Segment Open

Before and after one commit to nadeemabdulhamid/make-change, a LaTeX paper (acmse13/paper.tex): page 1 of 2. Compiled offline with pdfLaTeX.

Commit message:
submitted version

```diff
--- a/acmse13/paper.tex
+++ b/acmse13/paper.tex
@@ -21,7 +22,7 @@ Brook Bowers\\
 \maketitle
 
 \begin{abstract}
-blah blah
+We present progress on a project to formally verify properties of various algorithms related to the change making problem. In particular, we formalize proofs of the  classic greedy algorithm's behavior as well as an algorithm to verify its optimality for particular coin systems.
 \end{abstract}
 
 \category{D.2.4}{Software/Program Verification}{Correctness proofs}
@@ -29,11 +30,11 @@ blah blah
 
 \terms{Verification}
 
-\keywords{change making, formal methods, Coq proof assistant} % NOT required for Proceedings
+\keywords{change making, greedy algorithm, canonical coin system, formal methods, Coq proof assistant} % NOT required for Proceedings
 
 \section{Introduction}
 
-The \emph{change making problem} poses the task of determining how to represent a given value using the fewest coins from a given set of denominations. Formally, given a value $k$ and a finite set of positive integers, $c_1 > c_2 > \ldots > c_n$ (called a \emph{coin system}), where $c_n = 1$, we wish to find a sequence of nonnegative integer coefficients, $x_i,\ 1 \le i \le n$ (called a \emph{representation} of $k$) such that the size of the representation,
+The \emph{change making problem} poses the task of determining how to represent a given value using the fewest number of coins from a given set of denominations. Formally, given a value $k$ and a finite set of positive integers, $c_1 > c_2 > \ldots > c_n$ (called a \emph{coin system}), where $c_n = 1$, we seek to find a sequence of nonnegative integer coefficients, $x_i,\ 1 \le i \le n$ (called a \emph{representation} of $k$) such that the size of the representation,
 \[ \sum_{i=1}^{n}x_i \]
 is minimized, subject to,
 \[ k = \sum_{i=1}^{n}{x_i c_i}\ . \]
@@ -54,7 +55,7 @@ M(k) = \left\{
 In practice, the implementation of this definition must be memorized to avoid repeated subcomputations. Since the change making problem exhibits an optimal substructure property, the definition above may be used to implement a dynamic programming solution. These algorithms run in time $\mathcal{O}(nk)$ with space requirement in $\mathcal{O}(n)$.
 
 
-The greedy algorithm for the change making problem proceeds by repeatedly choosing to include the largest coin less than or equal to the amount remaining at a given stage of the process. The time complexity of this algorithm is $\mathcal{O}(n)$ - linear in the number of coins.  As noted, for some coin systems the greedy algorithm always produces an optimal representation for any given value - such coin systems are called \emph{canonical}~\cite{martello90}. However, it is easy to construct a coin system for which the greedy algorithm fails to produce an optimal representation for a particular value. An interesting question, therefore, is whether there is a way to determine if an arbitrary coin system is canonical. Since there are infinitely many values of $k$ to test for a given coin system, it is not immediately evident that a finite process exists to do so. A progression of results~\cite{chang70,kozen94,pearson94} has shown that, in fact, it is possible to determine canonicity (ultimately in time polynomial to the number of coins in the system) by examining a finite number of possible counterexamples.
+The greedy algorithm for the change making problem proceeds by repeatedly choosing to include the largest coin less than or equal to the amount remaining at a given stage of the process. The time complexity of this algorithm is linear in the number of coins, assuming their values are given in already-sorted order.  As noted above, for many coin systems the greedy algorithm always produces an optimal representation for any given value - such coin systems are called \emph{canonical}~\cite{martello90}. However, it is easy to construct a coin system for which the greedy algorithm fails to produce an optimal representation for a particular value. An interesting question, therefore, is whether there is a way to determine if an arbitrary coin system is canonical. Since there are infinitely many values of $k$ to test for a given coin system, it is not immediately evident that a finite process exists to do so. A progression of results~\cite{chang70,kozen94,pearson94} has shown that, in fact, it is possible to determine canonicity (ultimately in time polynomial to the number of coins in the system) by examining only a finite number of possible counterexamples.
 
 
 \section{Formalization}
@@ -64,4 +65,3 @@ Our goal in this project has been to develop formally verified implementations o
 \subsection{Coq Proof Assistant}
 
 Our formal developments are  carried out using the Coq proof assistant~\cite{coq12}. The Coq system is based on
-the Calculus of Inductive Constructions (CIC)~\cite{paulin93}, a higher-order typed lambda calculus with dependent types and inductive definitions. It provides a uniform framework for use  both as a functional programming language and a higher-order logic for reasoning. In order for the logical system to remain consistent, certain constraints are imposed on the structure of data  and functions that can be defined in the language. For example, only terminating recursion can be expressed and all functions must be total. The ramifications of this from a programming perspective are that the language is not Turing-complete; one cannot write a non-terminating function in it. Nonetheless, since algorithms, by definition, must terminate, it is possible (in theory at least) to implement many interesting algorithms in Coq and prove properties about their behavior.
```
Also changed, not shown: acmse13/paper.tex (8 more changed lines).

Segment Closed

* **Work task**: Copy the entries above exactly, leaving none out.

* **Answer space**:
Before and after one commit to nadeemabdulhamid/make-change, a LaTeX paper (acmse13/paper.tex): page 1 of 2. Compiled offline with pdfLaTeX.

Commit message:
submitted version

```diff
--- a/acmse13/paper.tex
+++ b/acmse13/paper.tex
@@ -21,7 +22,7 @@ Brook Bowers\\
 \maketitle
 
 \begin{abstract}
-blah blah
+We present progress on a project to formally verify properties of various algorithms related to the change making problem. In particular, we formalize proofs of the  classic greedy algorithm's behavior as well as an algorithm to verify its optimality for particular coin systems.
 \end{abstract}
 
 \category{D.2.4}{Software/Program Verification}{Correctness proofs}
@@ -29,11 +30,11 @@ blah blah
 
 \terms{Verification}
 
-\keywords{change making, formal methods, Coq proof assistant} % NOT required for Proceedings
+\keywords{change making, greedy algorithm, canonical coin system, formal methods, Coq proof assistant} % NOT required for Proceedings
 
 \section{Introduction}
 
-The \emph{change making problem} poses the task of determining how to represent a given value using the fewest coins from a given set of denominations. Formally, given a value $k$ and a finite set of positive integers, $c_1 > c_2 > \ldots > c_n$ (called a \emph{coin system}), where $c_n = 1$, we wish to find a sequence of nonnegative integer coefficients, $x_i,\ 1 \le i \le n$ (called a \emph{representation} of $k$) such that the size of the representation,
+The \emph{change making problem} poses the task of determining how to represent a given value using the fewest number of coins from a given set of denominations. Formally, given a value $k$ and a finite set of positive integers, $c_1 > c_2 > \ldots > c_n$ (called a \emph{coin system}), where $c_n = 1$, we seek to find a sequence of nonnegative integer coefficients, $x_i,\ 1 \le i \le n$ (called a \emph{representation} of $k$) such that the size of the representation,
 \[ \sum_{i=1}^{n}x_i \]
 is minimized, subject to,
 \[ k = \sum_{i=1}^{n}{x_i c_i}\ . \]
@@ -54,7 +55,7 @@ M(k) = \left\{
 In practice, the implementation of this definition must be memorized to avoid repeated subcomputations. Since the change making problem exhibits an optimal substructure property, the definition above may be used to implement a dynamic programming solution. These algorithms run in time $\mathcal{O}(nk)$ with space requirement in $\mathcal{O}(n)$.
 
 
-The greedy algorithm for the change making problem proceeds by repeatedly choosing to include the largest coin less than or equal to the amount remaining at a given stage of the process. The time complexity of this algorithm is $\mathcal{O}(n)$ - linear in the number of coins.  As noted, for some coin systems the greedy algorithm always produces an optimal representation for any given value - such coin systems are called \emph{canonical}~\cite{martello90}. However, it is easy to construct a coin system for which the greedy algorithm fails to produce an optimal representation for a particular value. An interesting question, therefore, is whether there is a way to determine if an arbitrary coin system is canonical. Since there are infinitely many values of $k$ to test for a given coin system, it is not immediately evident that a finite process exists to do so. A progression of results~\cite{chang70,kozen94,pearson94} has shown that, in fact, it is possible to determine canonicity (ultimately in time polynomial to the number of coins in the system) by examining a finite number of possible counterexamples.
+The greedy algorithm for the change making problem proceeds by repeatedly choosing to include the largest coin less than or equal to the amount remaining at a given stage of the process. The time complexity of this algorithm is linear in the number of coins, assuming their values are given in already-sorted order.  As noted above, for many coin systems the greedy algorithm always produces an optimal representation for any given value - such coin systems are called \emph{canonical}~\cite{martello90}. However, it is easy to construct a coin system for which the greedy algorithm fails to produce an optimal representation for a particular value. An interesting question, therefore, is whether there is a way to determine if an arbitrary coin system is canonical. Since there are infinitely many values of $k$ to test for a given coin system, it is not immediately evident that a finite process exists to do so. A progression of results~\cite{chang70,kozen94,pearson94} has shown that, in fact, it is possible to determine canonicity (ultimately in time polynomial to the number of coins in the system) by examining only a finite number of possible counterexamples.
 
 
 \section{Formalization}
@@ -64,4 +65,3 @@ Our goal in this project has been to develop formally verified implementations o
 \subsection{Coq Proof Assistant}
 
 Our formal developments are  carried out using the Coq proof assistant~\cite{coq12}. The Coq system is based on
-the Calculus of Inductive Constructions (CIC)~\cite{paulin93}, a higher-order typed lambda calculus with dependent types and inductive definitions. It provides a uniform framework for use  both as a functional programming language and a higher-order logic for reasoning. In order for the logical system to remain consistent, certain constraints are imposed on the structure of data  and functions that can be defined in the language. For example, only terminating recursion can be expressed and all functions must be total. The ramifications of this from a programming perspective are that the language is not Turing-complete; one cannot write a non-terminating function in it. Nonetheless, since algorithms, by definition, must terminate, it is possible (in theory at least) to implement many interesting algorithms in Coq and prove properties about their behavior.
```
Also changed, not shown: acmse13/paper.tex (8 more changed lines).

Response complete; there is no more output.